-- Provided material follows --

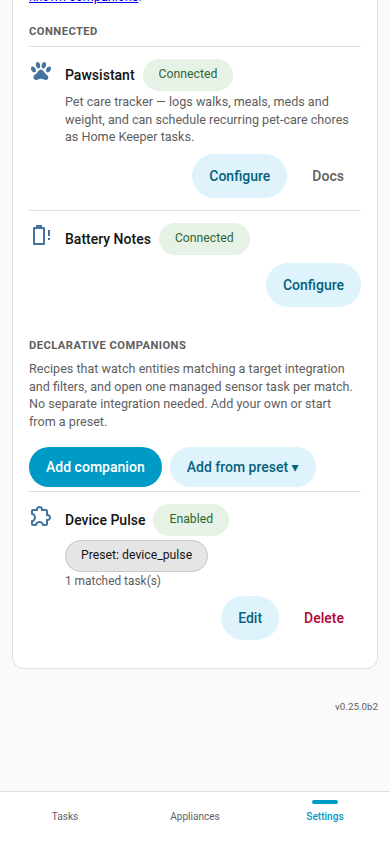
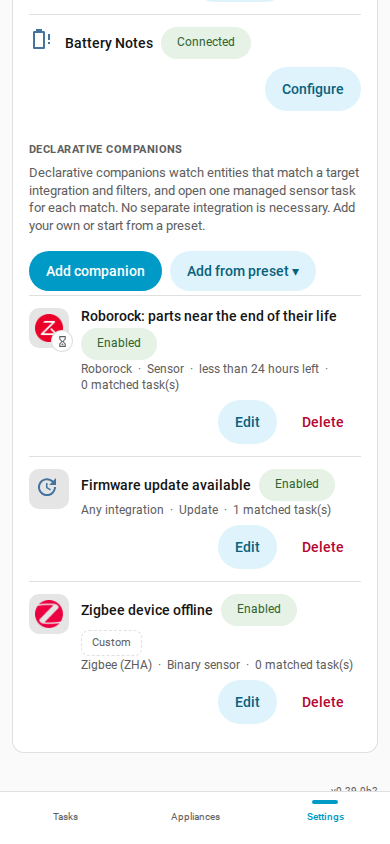
Name the entity platforms and refresh the companion row shots
The panel names the 5 platforms the companion form offers in the panel
language, because Home Assistant does not load their titles in a panel.
The dot in the meta line now ends a part, so a wrapped line never starts
with it. The screenshots show 3 rows: an integration preset, a general
preset and a custom companion.

Claude-Session: https://claude.ai/code/session_016jLaKXusP9p1GZ9rFRa5T6

diff --git a/custom_components/home_keeper/frontend/test/i18n-parity.test.js b/custom_components/home_keeper/frontend/test/i18n-parity.test.js
@@ -55,16 +55,20 @@ const INTENTIONALLY_IDENTICAL = new Set([
 // `declarative.companions.chip_error` is "Error" in Catalan and Spanish, which take
 // the Latin noun unchanged. Every other locale inflects or translates it ("Errore",
 // "Erreur", "Fehler", "Chyba", "Virhe", "Fout", "Błąd", "Feil", "Fel", "Ошибка").
+// `declarative.companions.platform.sensor` is "Sensor" in the Germanic, Polish and
+// Ibero-Romance locales, and Home Assistant itself names the platform so there.
+// `platform.update` is "Update" in Dutch, which takes the English word.
 const DECLARATIVE_COGNATES = {
   ca: [
     'declarative.companions.chip_error',
+    'declarative.companions.platform.sensor',
     'declarative.companions.section_exclusions',
     'declarative.companions.summary_exclusions.other',
     'transfer.documentLabel',
   ],
-  da: ['declarative.companions.summary_filters.one'],
-  de: ['declarative.companions.field_name'],
-  es: ['declarative.companions.chip_error'],
+  da: ['declarative.companions.platform.sensor', 'declarative.companions.summary_filters.one'],
+  de: ['declarative.companions.field_name', 'declarative.companions.platform.sensor'],
+  es: ['declarative.companions.chip_error', 'declarative.companions.platform.sensor'],
   fr: [
     'declarative.companions.field_description',
     'declarative.companions.section_exclusions',
@@ -73,15 +77,19 @@ const DECLARATIVE_COGNATES = {
     'field.skipNote',
     'transfer.documentLabel',
   ],
-  nb: ['declarative.companions.summary_filters.one'],
+  nb: ['declarative.companions.platform.sensor', 'declarative.companions.summary_filters.one'],
   nl: [
+    'declarative.companions.platform.sensor',
+    'declarative.companions.platform.update',
     'declarative.companions.section_trigger',
     'declarative.companions.summary_filters.one',
     'declarative.companions.summary_filters.other',
     'defer.preset.1w',
     'transfer.documentLabel',
   ],
-  sv: ['declarative.companions.summary_filters.one'],
+  sv: ['declarative.companions.platform.sensor', 'declarative.companions.summary_filters.one'],
+  pl: ['declarative.companions.platform.sensor'],
+  'pt-BR': ['declarative.companions.platform.sensor'],
 };
 
 const COGNATE_IDENTICAL = {

diff --git a/custom_components/home_keeper/frontend/test/panel-declarative-row.test.js b/custom_components/home_keeper/frontend/test/panel-declarative-row.test.js
@@ -114,14 +114,28 @@ describe('declarativeRow', () => {
     expect(el.querySelector('.hk-decl-custom').textContent).toBe('Custom');
     expect(el.querySelector('.hk-decl-shape')).toBeNull();
     expect(el.querySelector('img.hk-decl-logo').dataset.fallbackIcon).toBe('mdi:puzzle-outline');
-    // No title for the platform: the raw id stands in.
-    expect(meta(el)).toEqual(['Zigbee Home Automation', 'binary_sensor', '2 matched task(s)']);
+    expect(meta(el)).toEqual(['Zigbee Home Automation', 'Binary sensor', '2 matched task(s)']);
   });
 
   it('falls back to the domain when Home Assistant has no title or no localize', () => {
     const spec = { ...SPEC, preset_id: null, selection: { ...SELECTION, target_integration: 'my_hacs' } };
     expect(meta(render(spec, host({ _hass: undefined })))[0]).toBe('my_hacs');
-    expect(meta(render(spec, host({ _hass: {} })))).toEqual(['my_hacs', 'sensor', '2 matched task(s)']);
+    expect(meta(render(spec, host({ _hass: {} })))).toEqual(['my_hacs', 'Sensor', '2 matched task(s)']);
+  });
+
+  it('names a platform the panel has no name for from Home Assistant, else by its id', () => {
+    const spec = { ...SPEC, selection: { ...SELECTION, domain: 'lock' } };
+    const p = host({ _hass: { localize: (key) => ({ 'component.lock.title': 'Lock' })[key] ?? '' } });
+    expect(meta(render(spec, p))[1]).toBe('Lock');
+    expect(meta(render(spec, host({ _hass: {} })))[1]).toBe('lock');
+  });
+
+  it('names each platform the form offers in the panel language', () => {
+    setLanguage('de');
+    const names = ['binary_sensor', 'sensor', 'update', 'switch', 'number'].map(
+      (domain) => meta(render({ ...SPEC, selection: { ...SELECTION, domain } }))[1],
+    );
+    expect(names).toEqual(['Binärsensor', 'Sensor', 'Aktualisierung', 'Schalter', 'Zahl']);
   });
 
   it('shows the preset icon and "Any integration" when there is no target integration', () => {

diff --git a/custom_components/home_keeper/frontend/src/panel-declarative.ts b/custom_components/home_keeper/frontend/src/panel-declarative.ts
@@ -303,6 +303,22 @@ const SHAPE_BADGES: Record<string, { icon: string; key: string }> = {
 /** The icon a companion row shows when it has no integration logo. */
 const COMPANION_ICON = 'mdi:puzzle-outline';
 
+/** The name of each entity platform the companion form offers, in the panel language. */
+const PLATFORM_NAMES: Record<string, string> = {
+  binary_sensor: 'declarative.companions.platform.binary_sensor',
+  sensor: 'declarative.companions.platform.sensor',
+  update: 'declarative.companions.platform.update',
+  switch: 'declarative.companions.platform.switch',
+  number: 'declarative.companions.platform.number',
+};
+
+/** The name of entity platform *domain*. Home Assistant does not load the titles of
+ *  the entity platforms in a panel, so the panel has its own for the common ones. */
+function platformName(p: PanelHost, domain: string): string {
+  const key = PLATFORM_NAMES[domain];
+  return key ? t(key) : integrationTitle(p, domain);
+}
+
 /** Home Assistant's title for *domain* (`component.<domain>.title`), else *domain*. */
 function integrationTitle(p: PanelHost, domain: string): string {
   return p._hass?.localize?.(`component.${domain}.title`) || domain;
@@ -337,7 +353,7 @@ export function declarativeRow(p: PanelHost, spec: DeclarativeCompanion): string
     : t('declarative.companions.any_integration');
   const meta = [
     source,
-    origin.platform ? integrationTitle(p, origin.platform) : '',
+    origin.platform ? platformName(p, origin.platform) : '',
     origin.limitText ?? '',
     t('declarative.companions.matches', { count: String(count) }),
   ]

diff --git a/custom_components/home_keeper/frontend/src/preset-summary.ts b/custom_components/home_keeper/frontend/src/preset-summary.ts
@@ -64,7 +64,7 @@ export function companionOrigin(
   const preset = presetFor(spec, presets);
   const domain = spec.selection.target_integration || null;
   const kin = domain
-    ? (presets ?? []).find((p) => p.requires_integration === domain && p.brand)
+    ? presets?.find((p) => p.requires_integration === domain && p.brand)
     : undefined;
   const sameTrigger =
     !!preset &&
@@ -75,7 +75,7 @@ export function companionOrigin(
     brand: preset?.brand || kin?.brand || null,
     shape: preset?.shape || null,
     platform: spec.selection.domain || null,
-    limitText: (sameTrigger && preset?.limit_text) || null,
+    limitText: sameTrigger ? preset.limit_text || null : null,
     icon: preset?.icon || null,
     custom: !spec.preset_id,
   };

diff --git a/custom_components/home_keeper/frontend/src/panel-styles.ts b/custom_components/home_keeper/frontend/src/panel-styles.ts
@@ -2291,7 +2291,8 @@ export const STYLES = `
     display: flex; flex-wrap: wrap; column-gap: 6px; row-gap: 2px; margin-top: 2px;
     color: var(--hk-ink-2); font-size: 0.85rem;
   }
-  .hk-decl-meta > span + span::before { content: "·"; margin-right: 6px; }
+  /* The dot goes after a part, so a line that wraps ends with it and never starts with it. */
+  .hk-decl-meta > span:not(:last-child)::after { content: "·"; margin-left: 6px; }
   .hk-decl-custom {
     display: inline-flex; align-items: center; height: 24px; padding: 0 10px;
     border: 1px dashed var(--hk-line); border-radius: var(--hk-r-btn);

diff --git a/docs/guide/views/settings.md b/docs/guide/views/settings.md
@@ -161,7 +161,7 @@ The row shows where the companion comes from:
   number of tasks. The limit shows only while the trigger is the same as in the preset.
 - **Custom chip.** You made the companion yourself, and no preset made it.
 
-![A declarative companion row in Settings, Companions: the integration logo with a badge, the name with its Enabled chip, a line with the integration, platform, limit and task count, then Edit and Delete](../../images/21h-panel-declarative-row-actions.png)
+![Declarative companion rows in Settings, Companions. Each row has the integration logo with a badge, the name and its chips, and a line with the integration, platform, limit and task count. Edit and Delete are at the right](../../images/21h-panel-declarative-row-actions.png)
 
 ![The same row on a phone, with Edit and Delete on a line under the name](../../images/21i-panel-mobile-declarative-row.png)
 

diff --git a/docs/design/companions-presets.md b/docs/design/companions-presets.md
@@ -16,7 +16,7 @@ implements:
   - custom_components/home_keeper/frontend/src/preset-summary.ts
   - custom_components/home_keeper/frontend/src/panel-preset-nudge.ts
 related: [sensor-tasks, store, events-api, transfer, frontend]
-source_hash: 6213d9e30b0f
+source_hash: f0f10c9551be
 ---
 
 # Companions and presets

diff --git a/docs/design/frontend.md b/docs/design/frontend.md
@@ -30,7 +30,7 @@ implements:
   - custom_components/home_keeper/card_resource.py
   - custom_components/home_keeper/backend_i18n.py
 related: [architecture, coordinator-entities, events-api, profiles-notifications]
-source_hash: 348f0152b6dc
+source_hash: fbdc7005785e
 ---
 
 # Frontend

-- Provided material concluded --

_Exercise goal_.
From the listing, copy each line containing the word "part".

_Written solution_.
The dot in the meta line now ends a part, so a wrapped line never starts
+  /* The dot goes after a part, so a line that wraps ends with it and never starts with it. */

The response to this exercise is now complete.